The way workplaces are organised has often aimed to either emphasise differences in hierarchical terms, or deny them with neutral and standardised models. Today, there are attempts to see differences as a resource. But still the underlying thought seems to consider “the differences” and to “include them” or “value them”. And so the attitudes stereotypically attributed to women become resources to be capitalised on in the new organisation of the market, in after-sales services, in customer loyalty and in new personal services: hospitality, empathy, seductiveness. The commonplace is that the recognition of differences and opposing forms of discrimination are “good manners”, a “conformism of the politically correct”. “What harm will a joke about your colleague, or appreciation of her, do?” Those who do not “play the game” are labelled as wanting to impose pedantic “rules”. Yet it is quite the opposite: the joke, the smirk, the comment on a colleague’s physical appearance are anything but transgressions. Even if they are smuggled through as “spontaneity” they reimpose conformity to “unwritten rules” and consolidated clichés.
Even today, for men, valuing differences in the world of work appears to be an issue that concerns the inclusion of others (women, sexual minorities, other cultures …). But what if the recognition of plurality, of diversity asked us to recognise men as different? What if it asked us to try to differ from stereotypical roles and models? We have always thought that the problem does not concern us, we have thought of ourselves as the standard against which all other differences are, by default, measured. But we could try to shift our point of view: not limiting ourselves to taking on the “rights of others” but recognising how the inferiorisation and discrimination of women, the stigmatisation of homosexual people, and of people with other differences, not only propagate injustice towards them, but also create a cage for white, heterosexual, productive and self-sufficient men. There is no need for excessively complex or in-depth analyses: each of us has always known this more or less consciously. When, at age three, they tell us not to cry so as not to look like a “girl”, they tell us that girls have less dignity but also that to hold on to our own dignity, we must learn not to listen to our emotions, to hide them until we no longer recognise them. And when, at 13, we witness a boy being insulted by being referred to as “queer” or “a faggot” we not only discover violence towards homosexual people, but we register it as a warning for every boy and man: “Anyone who crosses the lines of ‘obligatory manhood’ or transgresses its unwritten rules will be ridiculed.” Social relationships between men are impaired and impoverished: the only possible contact is a slap or a playful punch, you have to stick to the joke, competition, or heavy-handed camaraderie.

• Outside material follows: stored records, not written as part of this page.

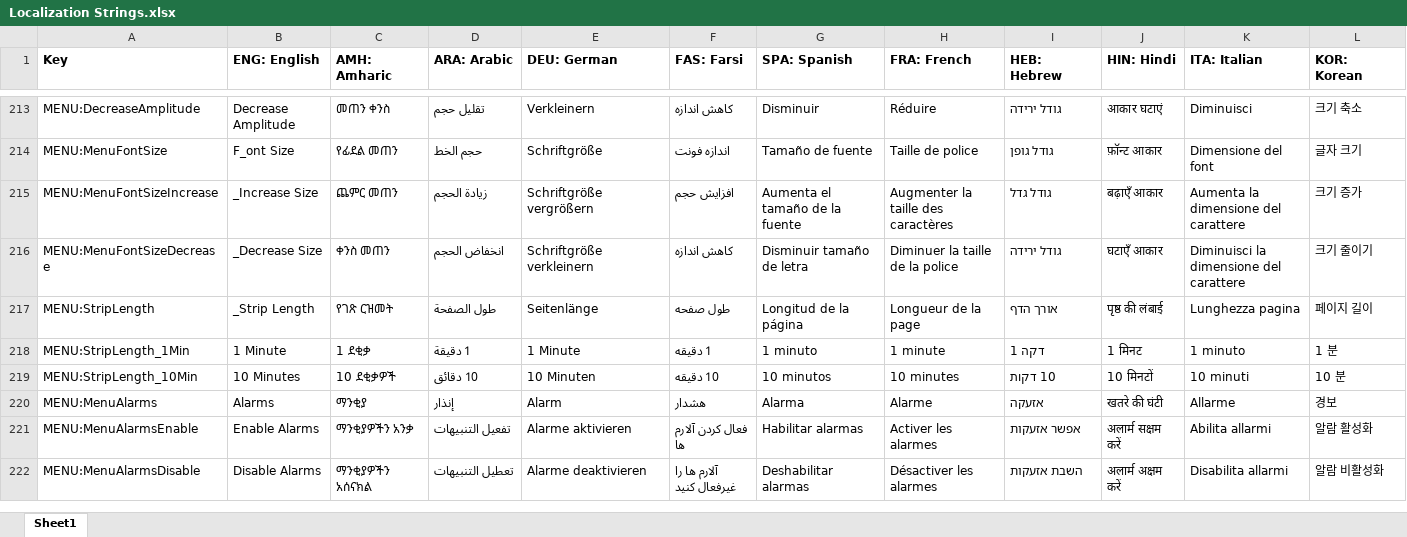
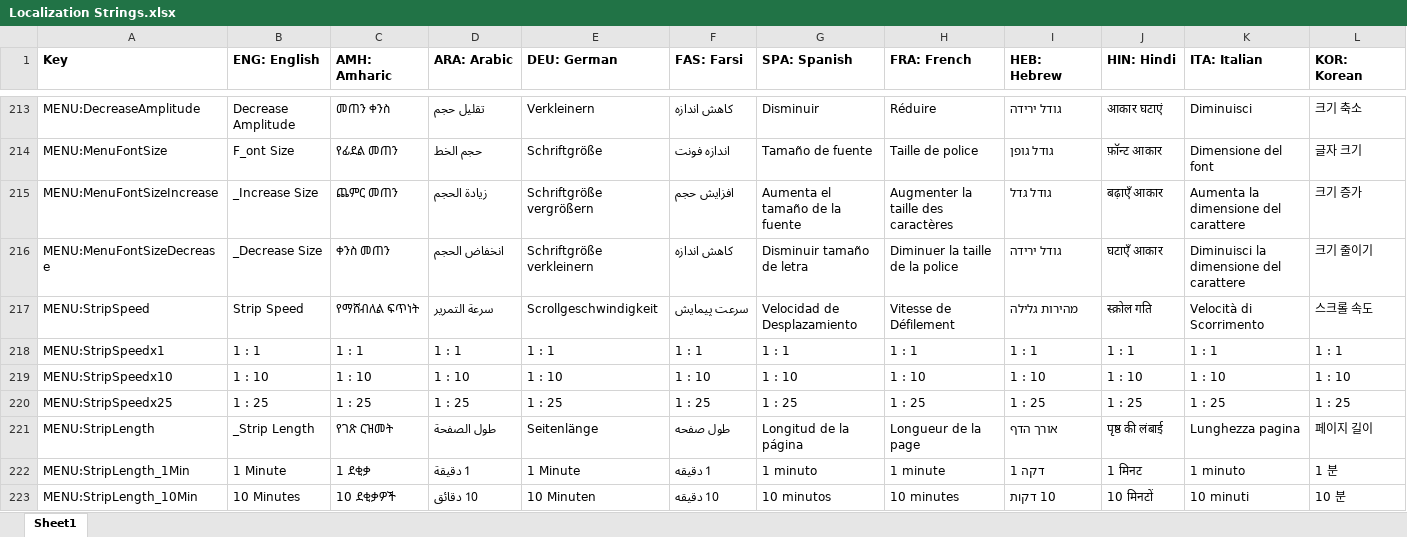
Before and after one commit to tanjera/infirmary-integrated, an Excel workbook: II Library/Localization Strings.xlsx, sheet Sheet1, drawn as a sheet; only a part is shown, gaps mark what is left out; the shorter side is filled out with more unchanged rows; values as stored, in another font and other column widths than the file's, no borders; rows hold the shown columns only; the diff names each change by its address in the sheet, - before the commit and + after, or states it on an @@ line.

Commit message:
EFM x.02: IISE, IISIM, IILIB IISE: Tested and debugged obstetric functionality re: parameters - Bugfix: PropertyList retained old selections after Set()   - Added a missing SelectedItems.Clear() prior to setting new selections IISIM: Implemented TimerObstetric_Multiplier logic into Strip.Scroll() IILIB - Implemented Patient TimerObstetric_Multiplier and associated logic - Optimization re: Tracing List<Point> overruns   - Obstetric and respiratory tracing function calls now factor in resolution   - EFM Tracing List<Point> crashed IISIM ~ 0.2 million Points

```diff
--- a/II Library/Localization Strings.xlsx (sheet Sheet1)
+++ b/II Library/Localization Strings.xlsx (sheet Sheet1)
+row 217: MENU:StripSpeed | Strip Speed | የማሸብለል ፍጥነት | سرعة التمرير | Scrollgeschwindigkeit | سرعت پیمایش | Velocidad de Desplazamiento | Vitesse de Défilement | מהירות גלילה | स्क्रोल गति | Velocità di Scorrimento | 스크롤 속도
+row 218: MENU:StripSpeedx1 | 1 : 1 | 1 : 1 | 1 : 1 | 1 : 1 | 1 : 1 | 1 : 1 | 1 : 1 | 1 : 1 | 1 : 1 | 1 : 1 | 1 : 1
+row 219: MENU:StripSpeedx10 | 1 : 10 | 1 : 10 | 1 : 10 | 1 : 10 | 1 : 10 | 1 : 10 | 1 : 10 | 1 : 10 | 1 : 10 | 1 : 10 | 1 : 10
+row 220: MENU:StripSpeedx25 | 1 : 25 | 1 : 25 | 1 : 25 | 1 : 25 | 1 : 25 | 1 : 25 | 1 : 25 | 1 : 25 | 1 : 25 | 1 : 25 | 1 : 25
```
Also changed, not shown: 10 other files.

Today we realise that the stereotypical roles of women and men, divided between caring work and professional commitments, prove to be a cage for us, too. For too long we have thought of work as our place of self-actualisation, as a framework for the construction of male genealogies. Through work and by producing an income we have found confirmation of our role (“My wife does not need to work”, “I am the one who brings home the money”). We have underestimated the obstacles that women have encountered at work, or considered them “natural and inevitable” (the lack of promotions or the lack of hiring because, “You know what will happen when she has a child”). Even today, a mother who invests in her career is criticised for her “ambition” while a man who chooses to stay at home to “make baby food and change diapers” is considered to be lacking the necessary dedication and competitive determination. A man who chooses not to limit himself to teaching his children to ride a bicycle, who tries to build a close relationship with them, is still called a “mammo”: a man who performs female functions that undermine his authority and virility. At the same time, a woman who asserts herself at work is one “with the right attributes”. Language reveals to us that we have no points of reference for recognising change. Today, with work becoming precarious and intermittent, with women increasingly present in work and, above all, with families that are no longer rigid and immovable… we discover that this model is limiting for us, too. This division of roles results, for example, in mothers more often being granted custody in cases of separation. While the stereotype rewards us and rewards us in our careers, we find that it penalises us in relationships with our children. Yet the most common trend among separated fathers is not to critically address that stereotype. There is no recognition yet that women being fulfilled at work, or men having an experience of being a father that is no longer connected to them being the “heads of the family”, or breadwinners, can be opportunities to gain space and legitimacy for one’s parenting experience and a richer relationship with one’s children. The most widespread response are rancorous claims of being victimised by female opportunism and paranoid representations of an anti-male conspiracy that is shared by institutions, the media and the courts. More generally, the change in roles, destinies and relationships for women and men is represented by the media, and by commonplaces, as a threat to men, their idea of themselves, their way of being in the world. We describe change as a threat and not as an opportunity for men. Perhaps also for this reason, men still fail to recognise and express their desire to be capable of transforming roles, working styles, forms of sociality. If we experience changes following a past model, that is impossible and limiting for ourselves, we will only be able to live in victimhood, resentment or nostalgia. If something has no name, it struggles to exist. If we do not have the words to express the new male experience, to share a different way to be fathers, to represent the male body and the desires of men, we will hardly be able to produce a different expression of our being in the world.